The Pirates’ No. 4 hitter tonight, Garrett Jones, has hit .213/.254/.344 against lefties this season.
The Pirates’ No. 5 hitter tonight, Pedro Alvarez, has hit .210/277/.387 against lefties this season.
So, it was pretty much a no-brainer that Sean Marshall was coming in to face both with a man on first and one out and the Reds up by one in the eighth inning tonight. And it was no surprise that Jones popped out and Alvarez struck out in a game the Pirates went on to lose 5-3.
While the Pirates were in the thick of the NL wild card race for much of the summer, it’s always been fairly clear that they were at least a year away. For that reason, it makes sense to let Alvarez take those at-bats against tough left-handers late in games.
But that doesn’t mean Hurdle has to make it so easy.
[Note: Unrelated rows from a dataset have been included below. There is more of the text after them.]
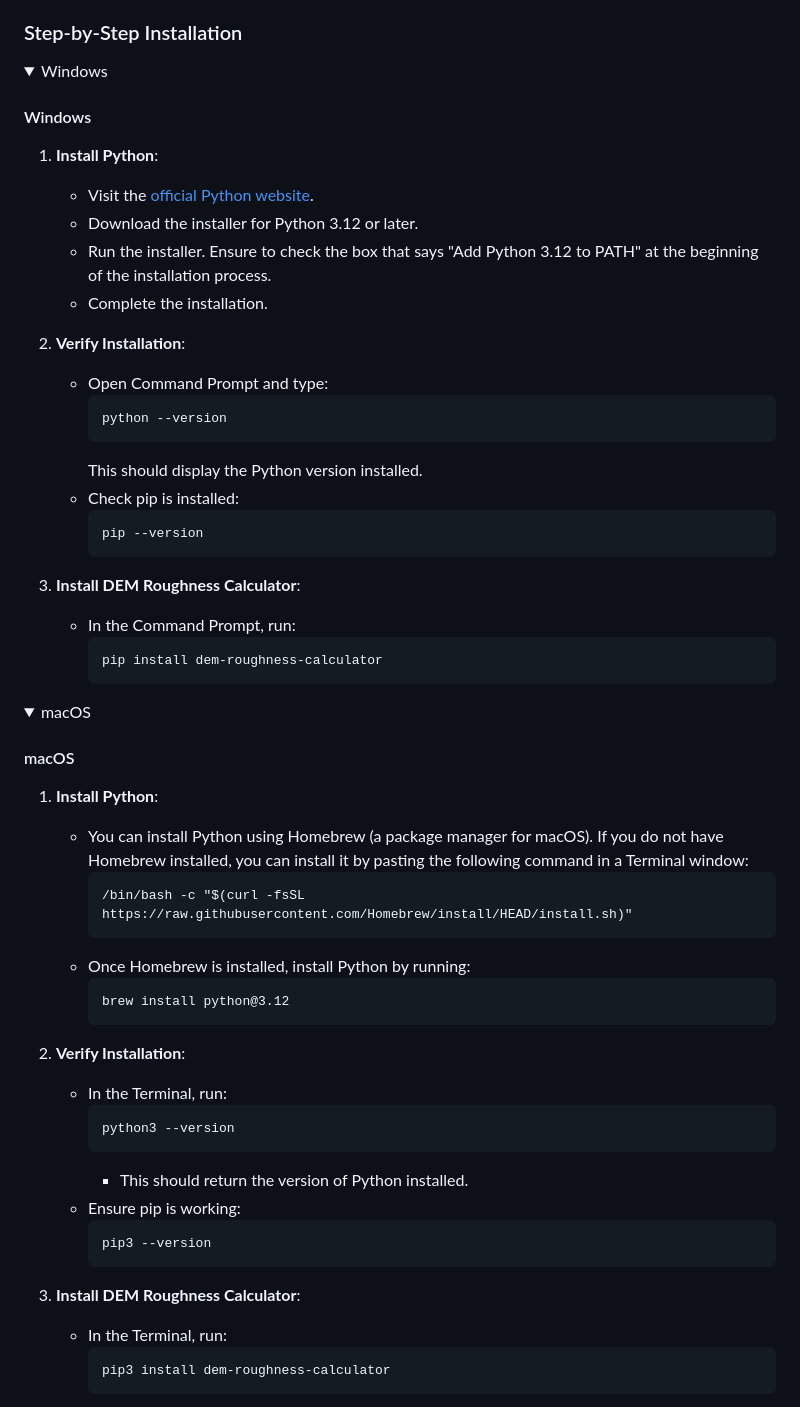
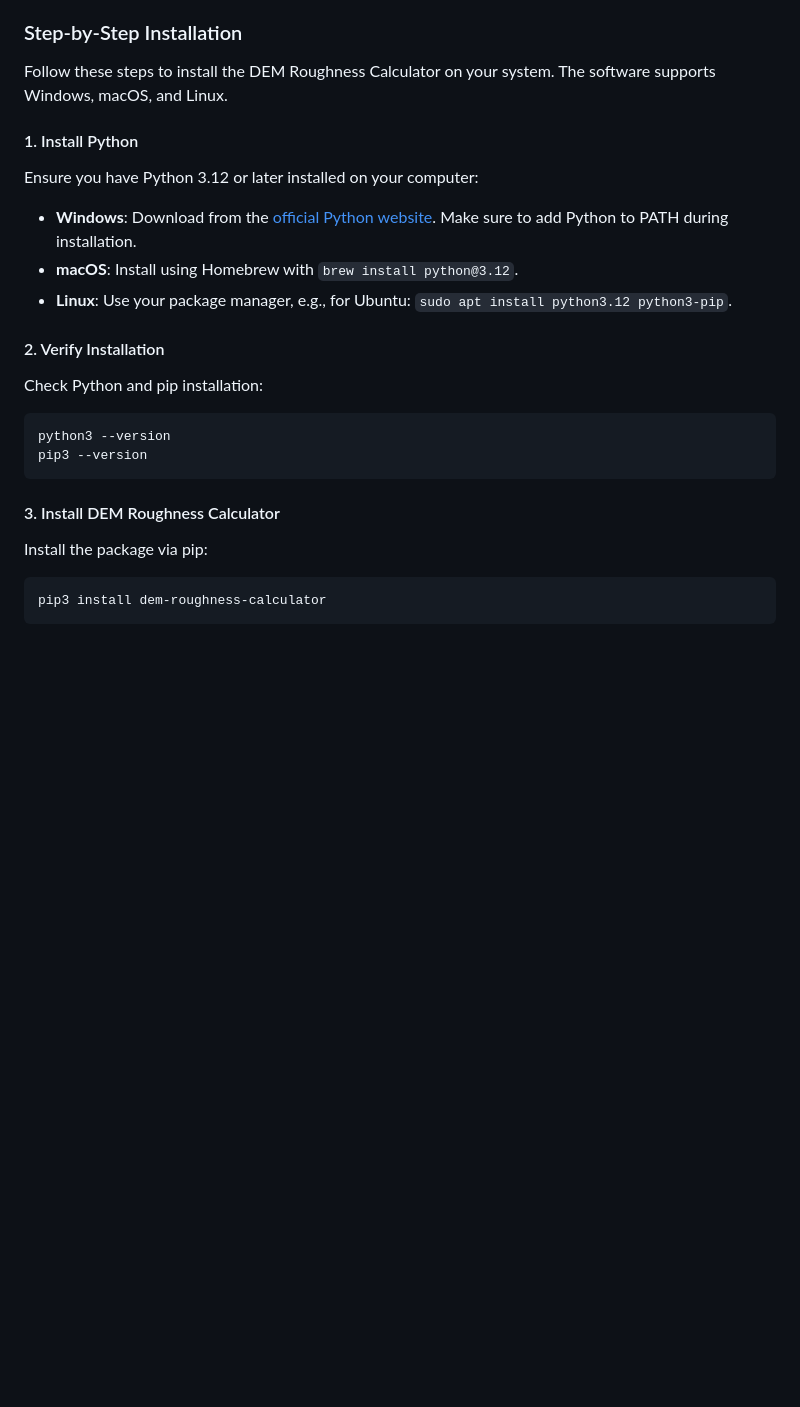
Before and after one commit to lbatschelet/GeoRoughness-Tool, a Markdown page: README.md, the part around the change printed below. GitHub-like rendering; folded sections open; blank space fills up the shorter version.

````diff
--- a/README.md
+++ b/README.md
@@ -23,65 +23,24 @@ Before you begin, ensure that your system meets the following requirements:
 
 ### Step-by-Step Installation
 
-<details>
-<summary>Windows</summary>
+Follow these steps to install the DEM Roughness Calculator on your system. The software supports Windows, macOS, and Linux.
 
-#### Windows
+#### 1. Install Python
+Ensure you have Python 3.12 or later installed on your computer:
+- **Windows**: Download from the [official Python website](https://www.python.org/downloads/). Make sure to add Python to PATH during installation.
+- **macOS**: Install using Homebrew with `brew install python@3.12`.
+- **Linux**: Use your package manager, e.g., for Ubuntu: `sudo apt install python3.12 python3-pip`.
 
-1. **Install Python**:
-   - Visit the [official Python website](https://www.python.org/downloads/).
-   - Download the installer for Python 3.12 or later.
-   - Run the installer. Ensure to check the box that says "Add Python 3.12 to PATH" at the beginning of the installation process.
-   - Complete the installation.
+#### 2. Verify Installation
+Check Python and pip installation:
+```bash
+python3 --version
+pip3 --version
+```
 
-2. **Verify Installation**:
-   - Open Command Prompt and type:
-     ```
-     python --version
-     ```
-     This should display the Python version installed.
-   - Check pip is installed:
-     ```
-     pip --version
-     ```
+#### 3. Install DEM Roughness Calculator
+Install the package via pip:
+```bash
+pip3 install dem-roughness-calculator
+```
 
-3. **Install DEM Roughness Calculator**:
-   - In the Command Prompt, run:
-     ```
-     pip install dem-roughness-calculator
-     ```
-</details>
-
-<details>
-<summary>macOS</summary>
-
-#### macOS
-
-1. **Install Python**:
-   - You can install Python using Homebrew (a package manager for macOS). If you do not have Homebrew installed, you can install it by pasting the following command in a Terminal window:
-     ```
-     /bin/bash -c "$(curl -fsSL https://raw.githubusercontent.com/Homebrew/install/HEAD/install.sh)"
-     ```
-   - Once Homebrew is installed, install Python by running:
-     ```
-     brew install python@3.12
-     ```
-
-2. **Verify Installation**:
-   - In the Terminal, run:
-     ```
-     python3 --version
-     ```
-     - This should return the version of Python installed.
-   - Ensure pip is working:
-     ```
-     pip3 --version
-     ```
-
-3. **Install DEM Roughness Calculator**:
-   - In the Terminal, run:
-     ```
-     pip3 install dem-roughness-calculator
-     ```
-</details>
-
````
Also changed, not shown: other parts of README.md (+1 -29 lines).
He could have broken up his two left-handers and at least given Dusty Baker a bit more to think about.
Alvarez pretty obviously wasn’t up to the task while facing Aroldis Chapman in the ninth inning Monday, and while I didn’t see the at-bat tonight (and MLB.tv is being uppity and not letting me check it out), I’m guessing his duel against Marshall wasn’t much closer.
The Pirates have now lost five games in a row. They’re 2-8 for the month, leaving them 72-69 for the year. A .sub-.500 finish remains a possibility, though with four games against the Cubs and three versus Houston on the docket, they should still have a decent finish in them.
The Marlins are intent on adding one of the three best relievers available on the free agent market, Jon Heyman of FanRag Sports reports. Those three, of course, are Aroldis Chapman, Kenley Jansen, and Mark Melancon.
As Ashley noted earlier, Melancon is reportedly fielding multiple four-year offers in excess of $60 million. The price tags for Chapman and Jansen are likely to match or exceed that. The Marlins haven’t typically been eager to whip out the checkbook for free agents but with the bullpen being the name of the game in baseball these days, GM Michael Hill may feel the need to match his rivals.
The Nationals, Giants, Yankees, Cubs, and Dodgers are the teams most often linked to the “big-three” group of relievers, so it won’t be easy for the Marlins.
A.J. Ramos handled the closer’s role for the Marlins this past season and did an admirable job, saving 40 games with a 2.81 ERA and a 73/35 K/BB ratio in 64 innings. There’s no doubt, though, that Chapman, Jansen, or Melancon would represent a significant upgrade in the ninth inning.
C. Trent Rosecrans of the Cincinnati Enquirer reports that Reds manager Bryan Price is likely going to use a trio of pitchers in the closer’s role: Raisel Iglesias, Tony Cingrani, and Michael Lorenzen. At RedsFest on Saturday, Price said:
I’d say right now that we have a series of guys that I’m comfortable with in the ninth inning and that would include (Raisel) Iglesias, (Tony) Cingrani and (Michael Lorenzen). Should we stay with this format – which I intend to do – all three of those guys and maybe more could have opportunities in save situations. At this point in time, there’s no defined closer. There are multiple options and I’d like to stick with the philosophy that we’re going to have our multi-inning guys, so we’re going to need multi-closers.
This seems to be part of the new bullpen zeitgeist in which managers are shying away from strictly-defined roles for their relievers. Indians manager Terry Francona’s postseason success using Andrew Miller likely had some degree of influence on Price’s willingness to go with a three-headed giant.
Iglesias started the 2016 season in the Reds’ rotation but missed two months with an injury, then moved to the bullpen in late June. Price put him in the closer’s role down the stretch in September. The right-hander overall finished the season with a 2.53 ERA and an 83/26 K/BB ratio in 78 1/3 innings.
Cingrani battled control issues in his 63 innings of work this past season, finishing with a 4.14 ERA and a 49/37 K/BB ratio. He’s left-handed, though, and gives Price some matchup flexibility in the late innings.
Lorenzen impressed in his first full season as a reliever, ending the year with a 2.88 ERA and a 48/13 K/BB ratio in 50 innings. The right-hander uses a fastball that sits around 96 MPH on average along with a cutter and slider.